Scan the entries below and extract each line with the word "code" in it.
——————
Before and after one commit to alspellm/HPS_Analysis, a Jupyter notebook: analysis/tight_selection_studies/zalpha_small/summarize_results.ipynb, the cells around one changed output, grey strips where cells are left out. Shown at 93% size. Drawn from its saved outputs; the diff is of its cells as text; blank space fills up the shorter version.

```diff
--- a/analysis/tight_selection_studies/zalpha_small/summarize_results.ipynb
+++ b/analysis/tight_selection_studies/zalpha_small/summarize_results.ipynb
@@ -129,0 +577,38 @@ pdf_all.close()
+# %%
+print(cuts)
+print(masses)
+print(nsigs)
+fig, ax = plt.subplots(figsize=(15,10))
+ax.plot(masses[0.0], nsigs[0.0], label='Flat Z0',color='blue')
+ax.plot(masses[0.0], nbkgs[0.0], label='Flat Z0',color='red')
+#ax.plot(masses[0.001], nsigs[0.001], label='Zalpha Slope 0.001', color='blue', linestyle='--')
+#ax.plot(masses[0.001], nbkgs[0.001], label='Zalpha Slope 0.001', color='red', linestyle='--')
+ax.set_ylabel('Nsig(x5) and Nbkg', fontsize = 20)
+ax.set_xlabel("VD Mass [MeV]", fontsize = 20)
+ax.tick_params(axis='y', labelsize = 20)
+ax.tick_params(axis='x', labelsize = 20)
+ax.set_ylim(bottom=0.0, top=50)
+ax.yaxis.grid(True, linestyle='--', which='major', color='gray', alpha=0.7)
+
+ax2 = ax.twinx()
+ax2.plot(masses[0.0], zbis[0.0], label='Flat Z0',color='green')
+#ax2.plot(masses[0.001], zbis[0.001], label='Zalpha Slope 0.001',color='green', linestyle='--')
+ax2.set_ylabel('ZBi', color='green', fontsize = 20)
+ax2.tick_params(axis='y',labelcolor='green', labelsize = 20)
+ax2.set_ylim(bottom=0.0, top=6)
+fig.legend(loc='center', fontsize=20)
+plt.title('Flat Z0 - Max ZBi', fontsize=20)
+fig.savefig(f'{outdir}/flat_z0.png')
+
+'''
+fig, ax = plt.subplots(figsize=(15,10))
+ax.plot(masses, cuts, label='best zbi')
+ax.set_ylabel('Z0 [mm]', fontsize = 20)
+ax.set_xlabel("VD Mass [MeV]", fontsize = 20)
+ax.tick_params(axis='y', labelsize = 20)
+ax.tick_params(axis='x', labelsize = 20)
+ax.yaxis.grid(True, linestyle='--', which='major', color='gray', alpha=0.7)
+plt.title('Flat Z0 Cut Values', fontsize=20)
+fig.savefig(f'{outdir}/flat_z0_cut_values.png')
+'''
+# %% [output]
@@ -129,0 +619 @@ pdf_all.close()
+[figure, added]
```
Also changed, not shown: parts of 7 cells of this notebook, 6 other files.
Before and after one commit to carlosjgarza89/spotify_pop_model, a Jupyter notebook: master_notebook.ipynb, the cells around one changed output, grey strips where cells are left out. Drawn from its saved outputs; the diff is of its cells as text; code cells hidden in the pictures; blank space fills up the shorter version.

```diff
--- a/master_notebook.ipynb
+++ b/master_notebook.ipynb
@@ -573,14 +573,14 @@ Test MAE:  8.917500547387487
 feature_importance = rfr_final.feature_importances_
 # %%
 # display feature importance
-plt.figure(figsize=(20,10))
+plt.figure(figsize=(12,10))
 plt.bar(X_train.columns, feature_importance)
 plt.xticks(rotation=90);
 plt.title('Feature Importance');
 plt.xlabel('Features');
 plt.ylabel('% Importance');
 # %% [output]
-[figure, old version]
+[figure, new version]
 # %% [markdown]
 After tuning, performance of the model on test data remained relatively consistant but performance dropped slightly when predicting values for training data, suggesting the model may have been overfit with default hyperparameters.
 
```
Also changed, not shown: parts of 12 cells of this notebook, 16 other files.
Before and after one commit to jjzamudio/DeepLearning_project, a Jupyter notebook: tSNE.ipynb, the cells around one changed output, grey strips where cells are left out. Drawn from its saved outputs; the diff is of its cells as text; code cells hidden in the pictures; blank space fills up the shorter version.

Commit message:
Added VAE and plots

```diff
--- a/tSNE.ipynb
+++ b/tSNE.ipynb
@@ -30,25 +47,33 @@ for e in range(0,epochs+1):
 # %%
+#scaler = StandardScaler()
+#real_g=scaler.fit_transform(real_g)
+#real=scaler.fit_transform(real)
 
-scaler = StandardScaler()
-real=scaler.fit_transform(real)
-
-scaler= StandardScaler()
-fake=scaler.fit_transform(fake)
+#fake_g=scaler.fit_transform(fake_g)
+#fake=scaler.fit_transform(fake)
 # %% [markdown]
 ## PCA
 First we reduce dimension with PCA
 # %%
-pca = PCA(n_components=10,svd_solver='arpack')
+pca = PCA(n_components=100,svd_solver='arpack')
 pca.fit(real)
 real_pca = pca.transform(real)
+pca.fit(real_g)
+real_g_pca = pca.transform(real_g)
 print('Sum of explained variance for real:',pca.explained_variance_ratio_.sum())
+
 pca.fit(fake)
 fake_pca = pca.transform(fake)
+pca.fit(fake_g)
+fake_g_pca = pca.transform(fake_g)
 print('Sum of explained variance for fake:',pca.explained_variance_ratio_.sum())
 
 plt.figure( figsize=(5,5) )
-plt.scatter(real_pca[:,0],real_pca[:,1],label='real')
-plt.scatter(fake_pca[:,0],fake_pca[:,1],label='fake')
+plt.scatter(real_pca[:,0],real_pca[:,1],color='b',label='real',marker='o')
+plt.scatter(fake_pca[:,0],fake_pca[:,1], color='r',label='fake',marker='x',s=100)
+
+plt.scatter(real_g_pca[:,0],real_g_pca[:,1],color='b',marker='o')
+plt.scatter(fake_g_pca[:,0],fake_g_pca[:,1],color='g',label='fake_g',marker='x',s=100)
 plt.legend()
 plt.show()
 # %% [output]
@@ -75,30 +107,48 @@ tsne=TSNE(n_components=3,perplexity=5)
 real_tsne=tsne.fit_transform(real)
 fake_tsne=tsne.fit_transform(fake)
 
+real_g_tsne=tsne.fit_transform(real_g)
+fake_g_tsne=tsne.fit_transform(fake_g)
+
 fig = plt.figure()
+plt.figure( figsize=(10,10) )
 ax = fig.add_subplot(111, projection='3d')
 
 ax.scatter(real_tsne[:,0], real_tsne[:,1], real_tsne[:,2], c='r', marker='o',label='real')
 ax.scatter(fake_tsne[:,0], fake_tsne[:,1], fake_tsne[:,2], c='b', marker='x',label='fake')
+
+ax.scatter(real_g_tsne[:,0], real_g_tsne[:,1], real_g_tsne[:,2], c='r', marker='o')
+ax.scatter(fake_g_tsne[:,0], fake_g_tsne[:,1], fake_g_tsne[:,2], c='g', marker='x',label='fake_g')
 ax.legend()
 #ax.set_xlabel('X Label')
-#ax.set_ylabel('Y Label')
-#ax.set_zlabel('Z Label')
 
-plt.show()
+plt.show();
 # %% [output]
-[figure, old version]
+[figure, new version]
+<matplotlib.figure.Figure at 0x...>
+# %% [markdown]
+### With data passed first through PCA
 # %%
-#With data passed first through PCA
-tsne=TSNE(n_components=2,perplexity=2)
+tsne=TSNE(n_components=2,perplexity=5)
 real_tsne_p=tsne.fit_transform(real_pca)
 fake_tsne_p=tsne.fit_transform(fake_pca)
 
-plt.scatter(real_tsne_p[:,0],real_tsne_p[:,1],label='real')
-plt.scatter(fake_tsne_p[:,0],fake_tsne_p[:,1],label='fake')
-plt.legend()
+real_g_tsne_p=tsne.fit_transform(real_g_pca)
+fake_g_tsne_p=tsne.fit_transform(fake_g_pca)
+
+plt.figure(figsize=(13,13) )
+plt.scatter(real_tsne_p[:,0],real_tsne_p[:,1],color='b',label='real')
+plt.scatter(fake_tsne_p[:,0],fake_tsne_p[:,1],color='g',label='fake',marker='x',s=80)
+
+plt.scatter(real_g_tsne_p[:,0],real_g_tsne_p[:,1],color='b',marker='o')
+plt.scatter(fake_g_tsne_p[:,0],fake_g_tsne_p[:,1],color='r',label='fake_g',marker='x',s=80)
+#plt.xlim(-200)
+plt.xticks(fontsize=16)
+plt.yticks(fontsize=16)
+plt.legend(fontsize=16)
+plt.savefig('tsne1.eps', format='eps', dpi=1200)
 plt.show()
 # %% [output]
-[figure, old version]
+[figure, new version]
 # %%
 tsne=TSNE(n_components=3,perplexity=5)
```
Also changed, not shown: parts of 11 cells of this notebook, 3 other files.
——————
*FINISHED EXERCISE*
Before and after one commit to carlosjgarza89/spotify_pop_model, a Jupyter notebook: master_notebook.ipynb, the cells around one changed output, grey strips where cells are left out. Drawn from its saved outputs; the diff is of its cells as text; code cells hidden in the pictures; blank space fills up the shorter version.
Before and after one commit to jjzamudio/DeepLearning_project, a Jupyter notebook: tSNE.ipynb, the cells around one changed output, grey strips where cells are left out. Drawn from its saved outputs; the diff is of its cells as text; code cells hidden in the pictures; blank space fills up the shorter version.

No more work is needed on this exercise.